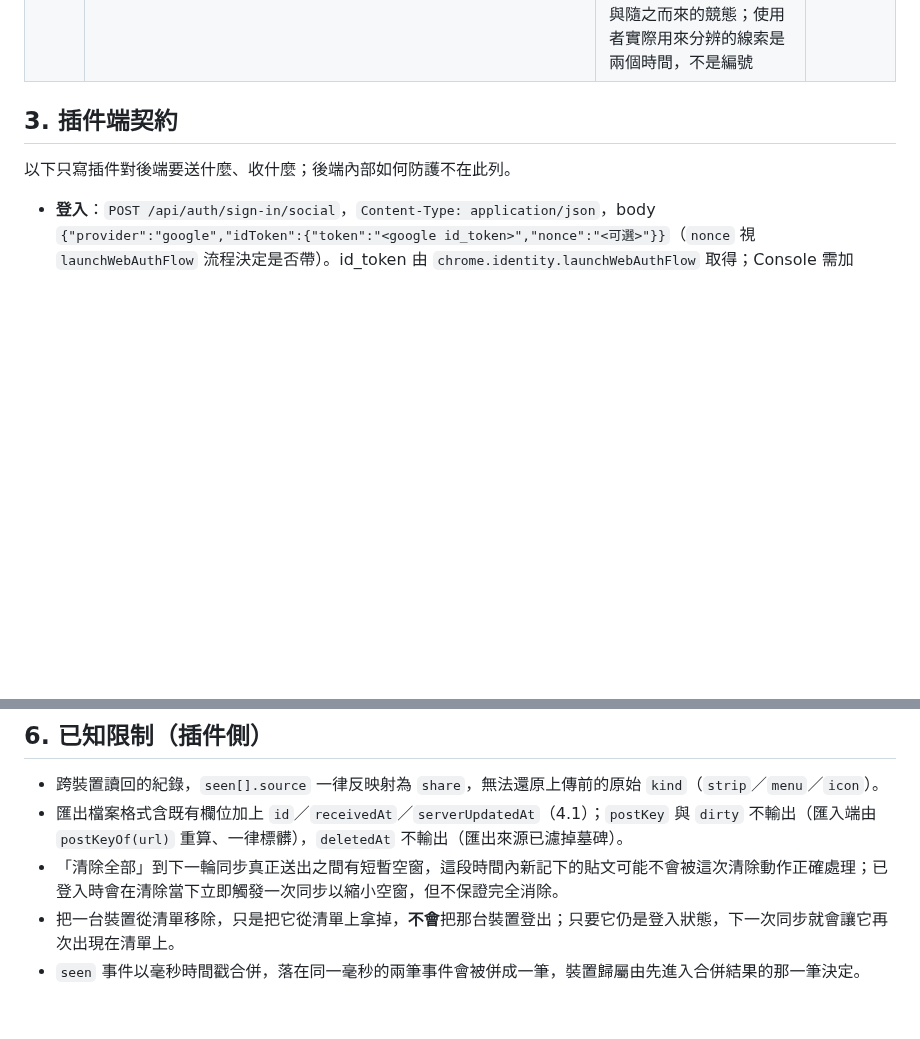
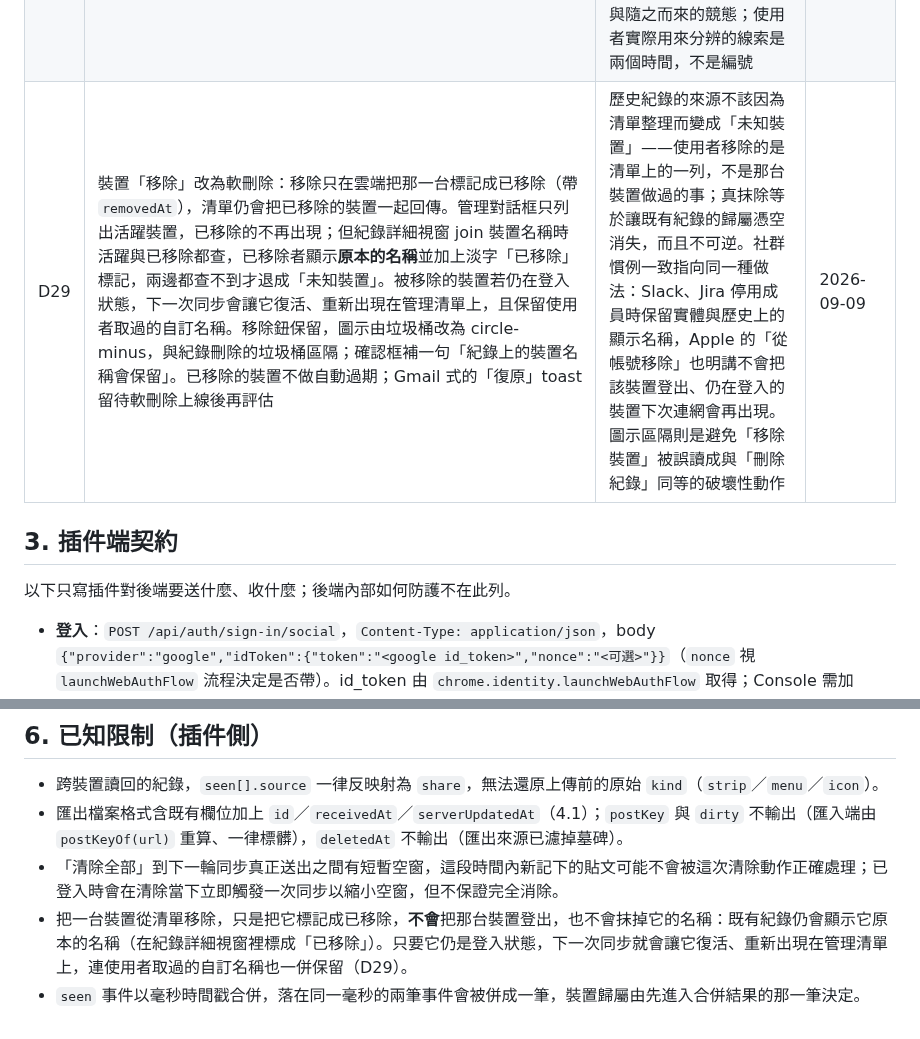
Before and after one commit to hunandy14/threads-clean-link, a Markdown page: docs/cloud-sync.md, 2 parts joined by grey strips. GitHub-like rendering; blank space fills up the shorter version.

```diff
--- a/docs/cloud-sync.md
+++ b/docs/cloud-sync.md
@@ -36,6 +36,7 @@
 | D26 | 本機這台裝置的名稱一律以 `syncDevice.name` 為準，不從裝置清單反查 | 清單可能過期、也可能根本拿不到（離線、未登入）；本機名稱若跟著清單漂移，使用者會看到自己這台裝置忽然改名 | 2026-09-07 |
 | D27 | 紀錄卡面不加裝置圖示或標籤；裝置資訊只出現在詳細視窗的「裝置」列與時間軸每一列；「裝置」列取該筆紀錄中最近一筆帶 `deviceId` 的事件，全部缺席就整列不畫，時間軸則逐事件各自顯示，`deviceId` 缺席的事件不畫裝置（也不寫「未知裝置」）；依裝置篩選紀錄延後到日後再評估 | 同類產品的活動紀錄一律把裝置放進展開後的細節，卡面加標籤會讓只有一台裝置的使用者（多數）看到一個零資訊量的重複標籤；歸屬缺席時留白比補一個假的來源誠實 | 2026-09-07 |
 | D28 | 預設裝置名為 `Chrome on <OS>`，OS 由 `chrome.runtime.getPlatformInfo()` 映射（win→Windows、mac→macOS、linux→Linux、cros→ChromeOS、android→Android），拿不到或不在對照表時整個退成 `Chrome`（不寫 Unknown）。同名不加序號，也不在註冊前先讀清單消歧義；改以裝置列第二行的「新增於 <日期> · 最後同步 <相對時間>」讓使用者自行分辨。不做首次註冊的一次性改名提示，改名常駐於裝置對話框的行內編輯 | 調查十餘家同類產品：拿不到主機名的瀏覽器端，主流是「<瀏覽器>＋<OS>」的組合式敘述（敘述式或括號式），而且沒有任何一家消費級裝置清單為同名裝置加序號（唯一加序號的 Tailscale 是因為主機名要滿足 DNS 唯一性，與本案情境不同）。序號本身零資訊量，卻要多一次註冊前的清單讀取與隨之而來的競態；使用者實際用來分辨的線索是兩個時間，不是編號 | 2026-09-07 |
+| D29 | 裝置「移除」改為軟刪除：移除只在雲端把那一台標記成已移除（帶 `removedAt`），清單仍會把已移除的裝置一起回傳。管理對話框只列出活躍裝置，已移除的不再出現；但紀錄詳細視窗 join 裝置名稱時活躍與已移除都查，已移除者顯示**原本的名稱**並加上淡字「已移除」標記，兩邊都查不到才退成「未知裝置」。被移除的裝置若仍在登入狀態，下一次同步會讓它復活、重新出現在管理清單上，且保留使用者取過的自訂名稱。移除鈕保留，圖示由垃圾桶改為 circle-minus，與紀錄刪除的垃圾桶區隔；確認框補一句「紀錄上的裝置名稱會保留」。已移除的裝置不做自動過期；Gmail 式的「復原」toast 留待軟刪除上線後再評估 | 歷史紀錄的來源不該因為清單整理而變成「未知裝置」——使用者移除的是清單上的一列，不是那台裝置做過的事；真抹除等於讓既有紀錄的歸屬憑空消失，而且不可逆。社群慣例一致指向同一種做法：Slack、Jira 停用成員時保留實體與歷史上的顯示名稱，Apple 的「從帳號移除」也明講不會把該裝置登出、仍在登入的裝置下次連網會再出現。圖示區隔則是避免「移除裝置」被誤讀成與「刪除紀錄」同等的破壞性動作 | 2026-09-09 |
 
 ## 3. 插件端契約
 
@@ -207,5 +213,5 @@ background 在 state 變化時廣播 `{type:"sync.stateChanged", state}`，optio
 - 跨裝置讀回的紀錄，`seen[].source` 一律反映射為 `share`，無法還原上傳前的原始 `kind`（`strip`／`menu`／`icon`）。
 - 匯出檔案格式含既有欄位加上 `id`／`receivedAt`／`serverUpdatedAt`（4.1）；`postKey` 與 `dirty` 不輸出（匯入端由 `postKeyOf(url)` 重算、一律標髒），`deletedAt` 不輸出（匯出來源已濾掉墓碑）。
 - 「清除全部」到下一輪同步真正送出之間有短暫空窗，這段時間內新記下的貼文可能不會被這次清除動作正確處理；已登入時會在清除當下立即觸發一次同步以縮小空窗，但不保證完全消除。
-- 把一台裝置從清單移除，只是把它從清單上拿掉，**不會**把那台裝置登出；只要它仍是登入狀態，下一次同步就會讓它再次出現在清單上。
+- 把一台裝置從清單移除，只是把它標記成已移除，**不會**把那台裝置登出，也不會抹掉它的名稱：既有紀錄仍會顯示它原本的名稱（在紀錄詳細視窗裡標成「已移除」）。只要它仍是登入狀態，下一次同步就會讓它復活、重新出現在管理清單上，連使用者取過的自訂名稱也一併保留（D29）。
 - `seen` 事件以毫秒時間戳合併，落在同一毫秒的兩筆事件會被併成一筆，裝置歸屬由先進入合併結果的那一筆決定。
```
Also changed, not shown: other parts of docs/cloud-sync.md (+12 -7 lines).
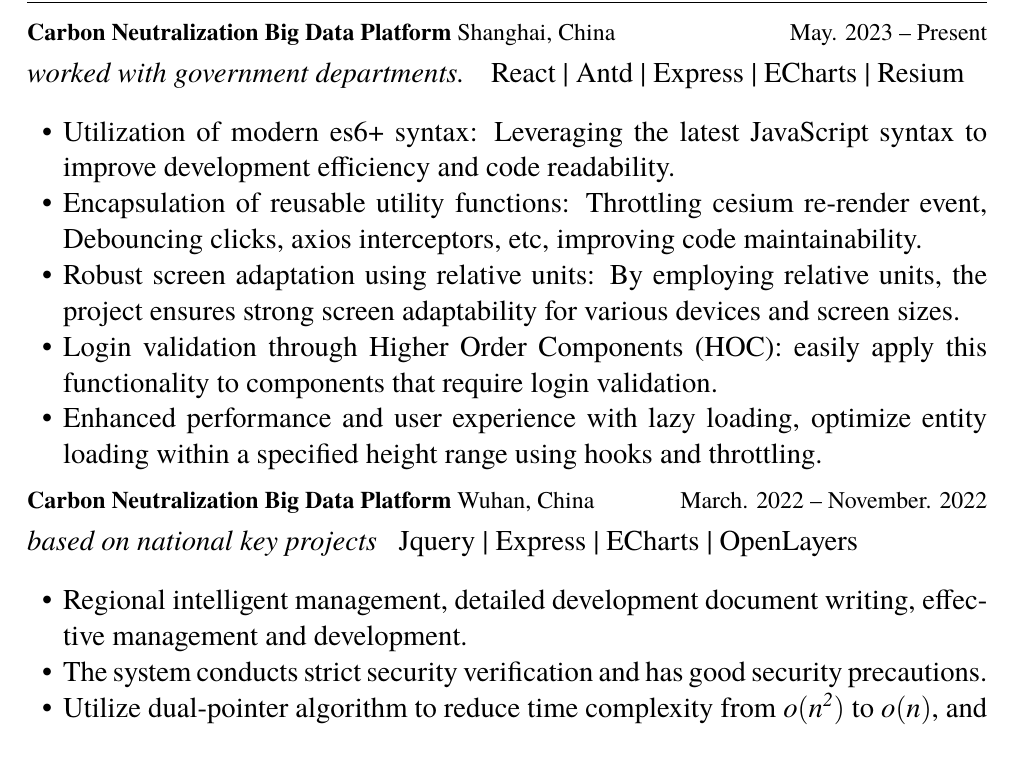
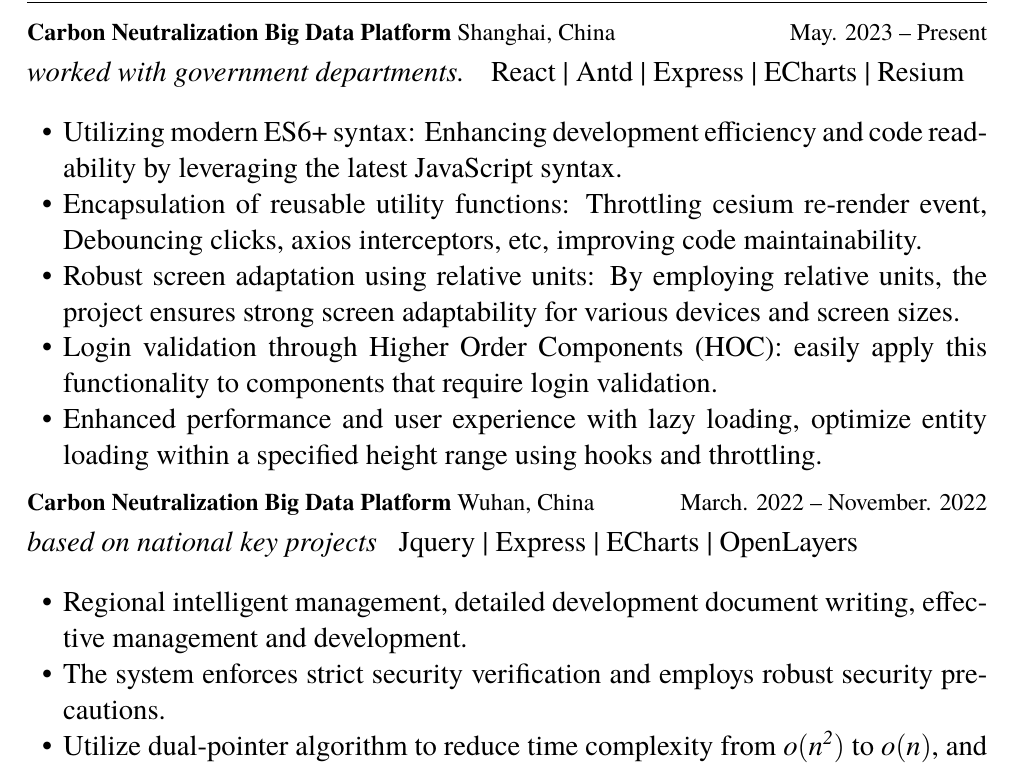
Before and after one commit to yanhanruan/resume, a LaTeX CV (resume_photo.tex): part of the page before the commit and part of page 1 of 2 after it, cut so that both start at the same text. The pictures show the PDF file resume_photo.pdf that the author committed with the source.

Commit message:
make some improvements in terms of grammar and clarity.

```diff
--- a/resume_photo.tex
+++ b/resume_photo.tex
@@ -33,7 +33,7 @@
 \role{worked with government departments.}{React | Antd | Express | ECharts | Resium}
 % Brief introduction: The platform aims to enable carbon-neutral assessment and agricultural land information management on the islands.The main technical highlights are as follows：
 \begin{itemize}
-  \item Utilization of modern es6+ syntax: Leveraging the latest JavaScript syntax to improve development efficiency and code readability.
+  \item Utilizing modern ES6+ syntax: Enhancing development efficiency and code readability by leveraging the latest JavaScript syntax.
   \item Encapsulation of reusable utility functions: Throttling cesium re-render event, Debouncing clicks, axios interceptors, etc, improving code maintainability.
   \item Robust screen adaptation using relative units: By employing relative units, the project ensures strong screen adaptability for various devices and screen sizes.
   \item Login validation through Higher Order Components (HOC): easily apply this functionality to components that require login validation.
@@ -46,7 +46,7 @@
 % Brief introduction: The platform aims to enable carbon-neutral assessment and agricultural land information management on the islands.The main technical highlights are as follows：
 \begin{itemize}
   \item Regional intelligent management, detailed development document writing, effective management and development.
-  \item The system conducts strict security verification and has good security precautions.
+  \item The system enforces strict security verification and employs robust security precautions.
   \item Utilize dual-pointer algorithm to reduce time complexity from \(\mathbf{\mathit{o(n^{2})}}\) to \(\mathbf{\mathit{o(n)}}\), and preprocess remote sensing images for 150\% speed increase.
 \end{itemize}
 
```
Also changed, not shown: resume_photo.pdf, 3 other files.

::::

> _GOAL OF THE EXERCISE_: Copy the records exactly as they appear, leaving every picture out.

> _ANSWER AREA_:
Before and after one commit to hunandy14/threads-clean-link, a Markdown page: docs/cloud-sync.md, 2 parts joined by grey strips. GitHub-like rendering; blank space fills up the shorter version.

```diff
--- a/docs/cloud-sync.md
+++ b/docs/cloud-sync.md
@@ -36,6 +36,7 @@
 | D26 | 本機這台裝置的名稱一律以 `syncDevice.name` 為準，不從裝置清單反查 | 清單可能過期、也可能根本拿不到（離線、未登入）；本機名稱若跟著清單漂移，使用者會看到自己這台裝置忽然改名 | 2026-09-07 |
 | D27 | 紀錄卡面不加裝置圖示或標籤；裝置資訊只出現在詳細視窗的「裝置」列與時間軸每一列；「裝置」列取該筆紀錄中最近一筆帶 `deviceId` 的事件，全部缺席就整列不畫，時間軸則逐事件各自顯示，`deviceId` 缺席的事件不畫裝置（也不寫「未知裝置」）；依裝置篩選紀錄延後到日後再評估 | 同類產品的活動紀錄一律把裝置放進展開後的細節，卡面加標籤會讓只有一台裝置的使用者（多數）看到一個零資訊量的重複標籤；歸屬缺席時留白比補一個假的來源誠實 | 2026-09-07 |
 | D28 | 預設裝置名為 `Chrome on <OS>`，OS 由 `chrome.runtime.getPlatformInfo()` 映射（win→Windows、mac→macOS、linux→Linux、cros→ChromeOS、android→Android），拿不到或不在對照表時整個退成 `Chrome`（不寫 Unknown）。同名不加序號，也不在註冊前先讀清單消歧義；改以裝置列第二行的「新增於 <日期> · 最後同步 <相對時間>」讓使用者自行分辨。不做首次註冊的一次性改名提示，改名常駐於裝置對話框的行內編輯 | 調查十餘家同類產品：拿不到主機名的瀏覽器端，主流是「<瀏覽器>＋<OS>」的組合式敘述（敘述式或括號式），而且沒有任何一家消費級裝置清單為同名裝置加序號（唯一加序號的 Tailscale 是因為主機名要滿足 DNS 唯一性，與本案情境不同）。序號本身零資訊量，卻要多一次註冊前的清單讀取與隨之而來的競態；使用者實際用來分辨的線索是兩個時間，不是編號 | 2026-09-07 |
+| D29 | 裝置「移除」改為軟刪除：移除只在雲端把那一台標記成已移除（帶 `removedAt`），清單仍會把已移除的裝置一起回傳。管理對話框只列出活躍裝置，已移除的不再出現；但紀錄詳細視窗 join 裝置名稱時活躍與已移除都查，已移除者顯示**原本的名稱**並加上淡字「已移除」標記，兩邊都查不到才退成「未知裝置」。被移除的裝置若仍在登入狀態，下一次同步會讓它復活、重新出現在管理清單上，且保留使用者取過的自訂名稱。移除鈕保留，圖示由垃圾桶改為 circle-minus，與紀錄刪除的垃圾桶區隔；確認框補一句「紀錄上的裝置名稱會保留」。已移除的裝置不做自動過期；Gmail 式的「復原」toast 留待軟刪除上線後再評估 | 歷史紀錄的來源不該因為清單整理而變成「未知裝置」——使用者移除的是清單上的一列，不是那台裝置做過的事；真抹除等於讓既有紀錄的歸屬憑空消失，而且不可逆。社群慣例一致指向同一種做法：Slack、Jira 停用成員時保留實體與歷史上的顯示名稱，Apple 的「從帳號移除」也明講不會把該裝置登出、仍在登入的裝置下次連網會再出現。圖示區隔則是避免「移除裝置」被誤讀成與「刪除紀錄」同等的破壞性動作 | 2026-09-09 |
 
 ## 3. 插件端契約
 
@@ -207,5 +213,5 @@ background 在 state 變化時廣播 `{type:"sync.stateChanged", state}`，optio
 - 跨裝置讀回的紀錄，`seen[].source` 一律反映射為 `share`，無法還原上傳前的原始 `kind`（`strip`／`menu`／`icon`）。
 - 匯出檔案格式含既有欄位加上 `id`／`receivedAt`／`serverUpdatedAt`（4.1）；`postKey` 與 `dirty` 不輸出（匯入端由 `postKeyOf(url)` 重算、一律標髒），`deletedAt` 不輸出（匯出來源已濾掉墓碑）。
 - 「清除全部」到下一輪同步真正送出之間有短暫空窗，這段時間內新記下的貼文可能不會被這次清除動作正確處理；已登入時會在清除當下立即觸發一次同步以縮小空窗，但不保證完全消除。
-- 把一台裝置從清單移除，只是把它從清單上拿掉，**不會**把那台裝置登出；只要它仍是登入狀態，下一次同步就會讓它再次出現在清單上。
+- 把一台裝置從清單移除，只是把它標記成已移除，**不會**把那台裝置登出，也不會抹掉它的名稱：既有紀錄仍會顯示它原本的名稱（在紀錄詳細視窗裡標成「已移除」）。只要它仍是登入狀態，下一次同步就會讓它復活、重新出現在管理清單上，連使用者取過的自訂名稱也一併保留（D29）。
 - `seen` 事件以毫秒時間戳合併，落在同一毫秒的兩筆事件會被併成一筆，裝置歸屬由先進入合併結果的那一筆決定。
```
Also changed, not shown: other parts of docs/cloud-sync.md (+12 -7 lines).
Before and after one commit to yanhanruan/resume, a LaTeX CV (resume_photo.tex): part of the page before the commit and part of page 1 of 2 after it, cut so that both start at the same text. The pictures show the PDF file resume_photo.pdf that the author committed with the source.

Commit message:
make some improvements in terms of grammar and clarity.

```diff
--- a/resume_photo.tex
+++ b/resume_photo.tex
@@ -33,7 +33,7 @@
 \role{worked with government departments.}{React | Antd | Express | ECharts | Resium}
 % Brief introduction: The platform aims to enable carbon-neutral assessment and agricultural land information management on the islands.The main technical highlights are as follows：
 \begin{itemize}
-  \item Utilization of modern es6+ syntax: Leveraging the latest JavaScript syntax to improve development efficiency and code readability.
+  \item Utilizing modern ES6+ syntax: Enhancing development efficiency and code readability by leveraging the latest JavaScript syntax.
   \item Encapsulation of reusable utility functions: Throttling cesium re-render event, Debouncing clicks, axios interceptors, etc, improving code maintainability.
   \item Robust screen adaptation using relative units: By employing relative units, the project ensures strong screen adaptability for various devices and screen sizes.
   \item Login validation through Higher Order Components (HOC): easily apply this functionality to components that require login validation.
@@ -46,7 +46,7 @@
 % Brief introduction: The platform aims to enable carbon-neutral assessment and agricultural land information management on the islands.The main technical highlights are as follows：
 \begin{itemize}
   \item Regional intelligent management, detailed development document writing, effective management and development.
-  \item The system conducts strict security verification and has good security precautions.
+  \item The system enforces strict security verification and employs robust security precautions.
   \item Utilize dual-pointer algorithm to reduce time complexity from \(\mathbf{\mathit{o(n^{2})}}\) to \(\mathbf{\mathit{o(n)}}\), and preprocess remote sensing images for 150\% speed increase.
 \end{itemize}
 
```
Also changed, not shown: resume_photo.pdf, 3 other files.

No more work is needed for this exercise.